Distribution / habitat

Endemic to Japan. It is distributed in the temperate to warm zones of Honshu, Shikoku, and Kyushu, and in the forests of low mountains and flatlands. It is commonly found in low mountains, flatland forest edges, cliffs, and in forests. It has been planted in gardens for ornamental purposes since ancient times.

Form / Ecology

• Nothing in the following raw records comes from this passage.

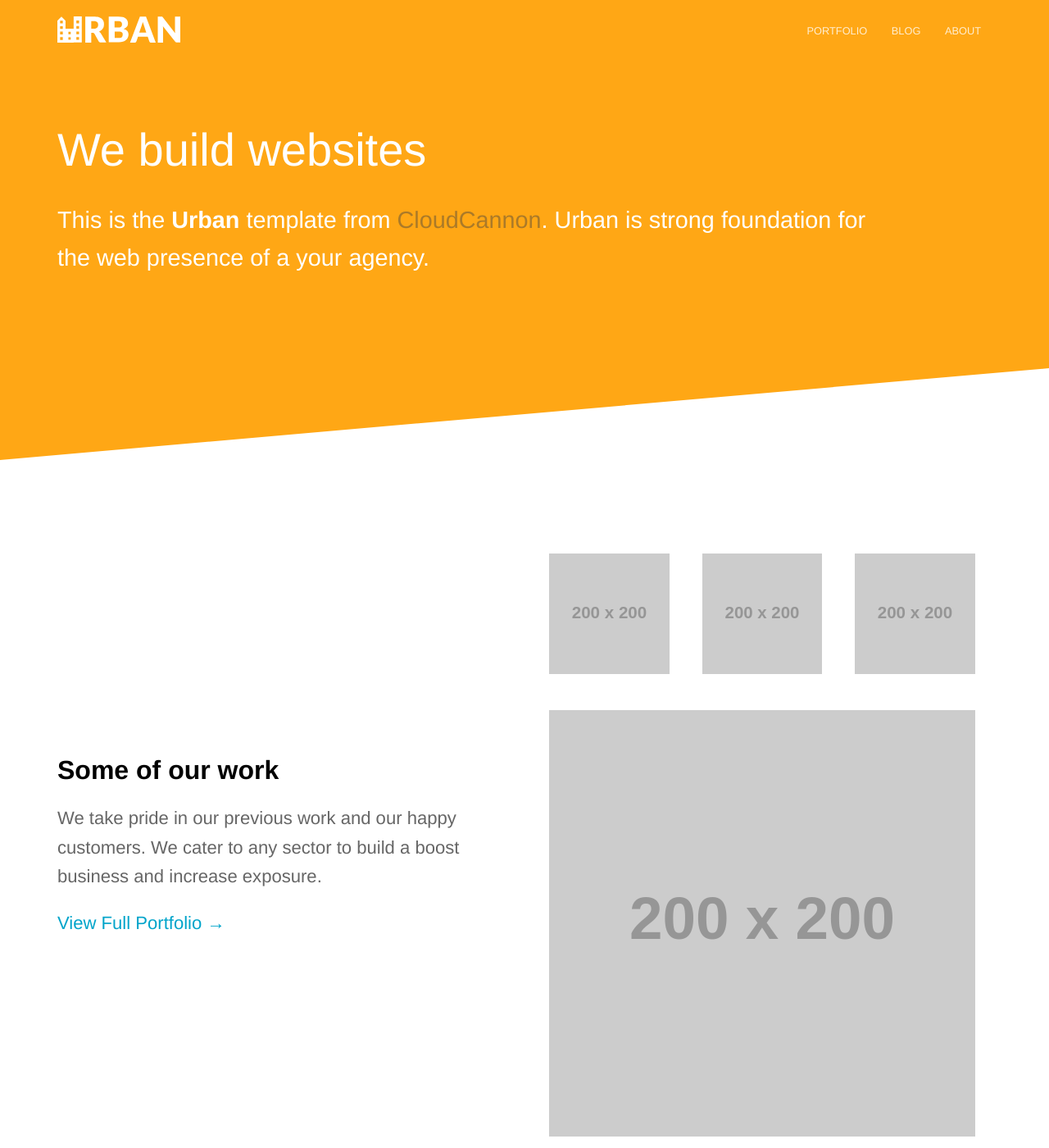
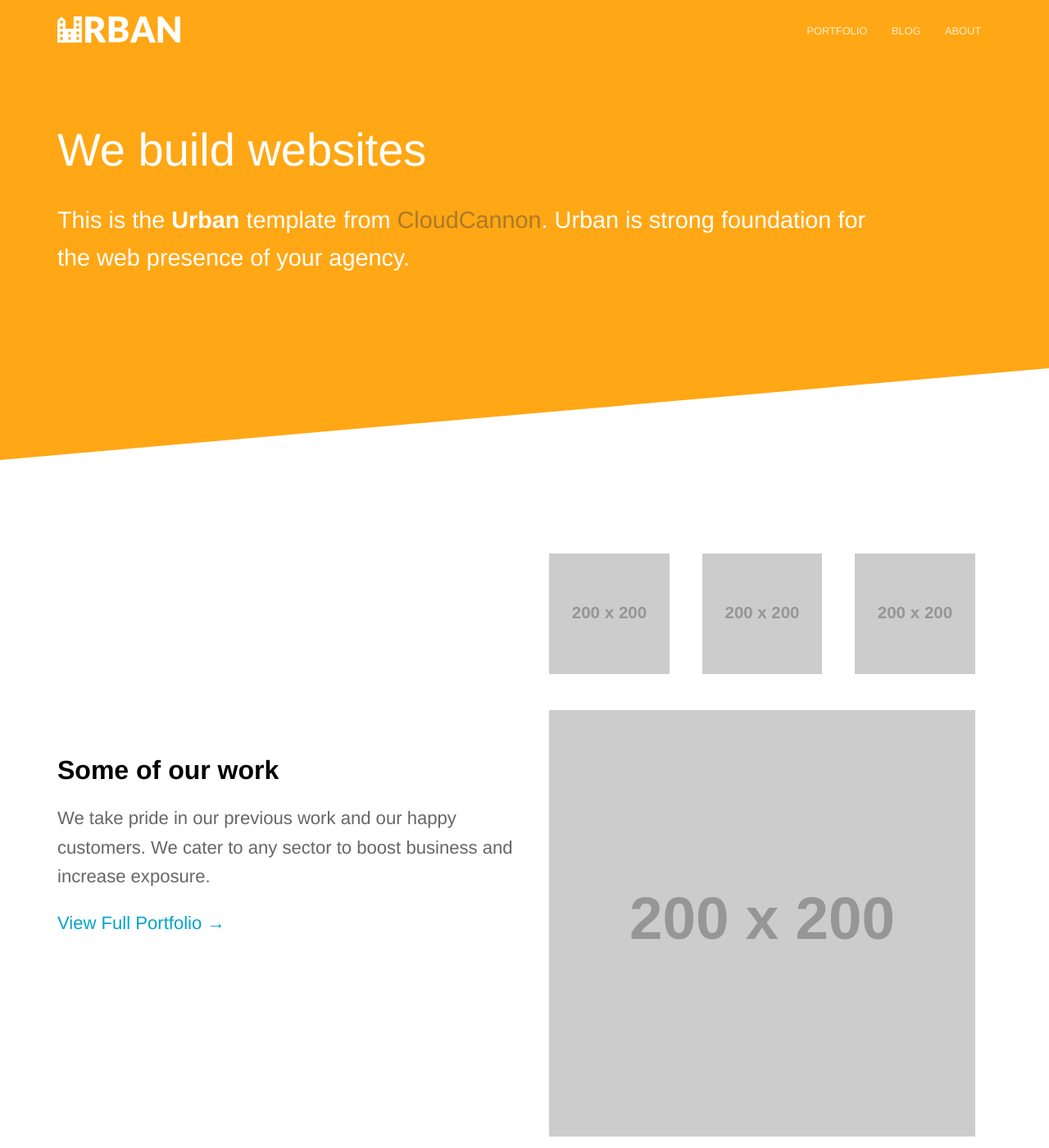
Before and after one commit to GeorgePhillips/luke-demo-website, a Jekyll site: the page built from index.html, in a window 1280 px wide and 1400 px high. Shown: the whole window at 82% size. Built offline with Jekyll 4.4.1, drawn with Linux system fonts in a browser that asks for light colours; some of the changed text lies outside the part shown.

Commit message:
fixed titles and some text

```diff
--- a/index.html
+++ b/index.html
@@ -6,7 +6,7 @@ title: Urban
 <section class="hero diagonal">
 	<div class="container">
 		<h2 class="editable">We build websites</h1>
-		<p class="subtext editable">This is the <strong>Urban</strong> template from <a href="http://cloudcannon.com/">CloudCannon</a>. Urban is strong foundation for the web presence of a your agency.</p>
+		<p class="subtext editable">This is the <strong>Urban</strong> template from <a href="http://cloudcannon.com/">CloudCannon</a>. Urban is strong foundation for the web presence of your agency.</p>
 	</div>
 </section>
 
@@ -14,7 +14,7 @@ title: Urban
 	<div class="container halves">
 		<div>
 			<h3 class="editable">Some of our work</h1>
-			<p class="editable">We take pride in our previous work and our happy customers. We cater to any sector to build a boost business and increase exposure.</p>
+			<p class="editable">We take pride in our previous work and our happy customers. We cater to any sector to boost business and increase exposure.</p>
 			<p class="editable"><a href="/portfolio/">View Full Portfolio &rarr;</a></p>
 		</div>
 		<div>
@@ -37,7 +37,7 @@ title: Urban
 			</ul>
 		</div>
 		<div>
-			<h3 class="editable">Latest Software, Greatest Perfomance</h1>
+			<h3 class="editable">Latest software, greatest perfomance</h1>
 			<p class="editable">As a new agency we get reap the benefits of the latest and greatest. We build our websites with the most up to date technology. This ensures your website is fast, efficient and reliable for many years.</p>
 		</div>
 	</div>
--- a/pages/about.html
+++ b/pages/about.html
@@ -2,7 +2,7 @@
 permalink: /about/
 title: About
 heading: Our team
-subtitle: Meet our efficient and qualified team
+subtitle: Meet our efficient and qualified team.
 ---
 
 <section class="diagonal patterned">
--- a/pages/portfolio.html
+++ b/pages/portfolio.html
@@ -2,7 +2,7 @@
 permalink: /portfolio/
 title: Portfolio
 heading: Our Work
-subtitle: See some of our proud customers with exemplary results
+subtitle: See some of our proud customers with exemplary results.
 ---
 
 <section class="diagonal">
```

Deciduous vine wood. The vines are right-handed (S-wound) and initially densely grow brown short hairs, but later become hairless. The leaves alternate to a length of 20-30 cm (cm), with odd pinnate compound leaves and 11-19 leaflets. The individual leaflets are 4-10 cm long, narrow-ovate, with protruding tips and rounded tips. The base is almost circular. The leaflets are almost hairless and the young leaves have hair. The leaves are grassy and thin, with smooth edges. The flowering season is April-June, and it has the longest raceme in the genus Wisteria, and the inflorescence extends to the tip of the branch and hangs down to reach 100 cm, and has many flowers. Ushijima no Fuji, which is this species, had inflorescences of about 300 cm in the Meiji era, and the cultivars Nodanagafuji (purple Nagafuji, Kusakufuji) born from it also have inflorescences of about 200 cm depending on the conditions. The number of flowers sometimes exceeds 100, and flowering blooms from the base side to the tip of the inflorescence. Flowering takes several days, so in the early stages the inflorescences form a beautiful inverted cone. Short white hairs are densely grown on the inflorescence axis and pedicel. The bracts are narrow-ovate, about 1.5 mm (mm) long, and the pedicels are 15-25 mm long. The flowers are purple to pink, so-called mauve. The calyx is bowl-shaped with 5 splinters, the top two of which are slightly coalesced, and the bottom one is the largest, which is a characteristic of this genus. It has been growing for a long time. The flag petals (standing petals on the upper side) are almost circular, 10-13 mm in diameter, slightly protruding at the tip, heart-shaped at the base, with short claw-like protrusions, and on the side. There is a fold in the center of the base. By the way, the protrusion at the base of this flag valve means that the flag valve can be raised firmly by pressing the wing valve. The wing petals (petals on the sides) are almost the same length as the keel petals (boat-shaped petals on the underside that hold stamens and pistils inside), and have a slightly long claw-like protrusion with a length of 15-20 mm. There are 10 stamens, divided into two groups on the left and right, but one on the side of the flag valve is separated and is 13-17 mm in length. The fruit season is October-December. When the flowers are over, large legumes hang down. The legumes are 10-19 cm long and 2-2.5 cm wide, narrow and oval and flattened.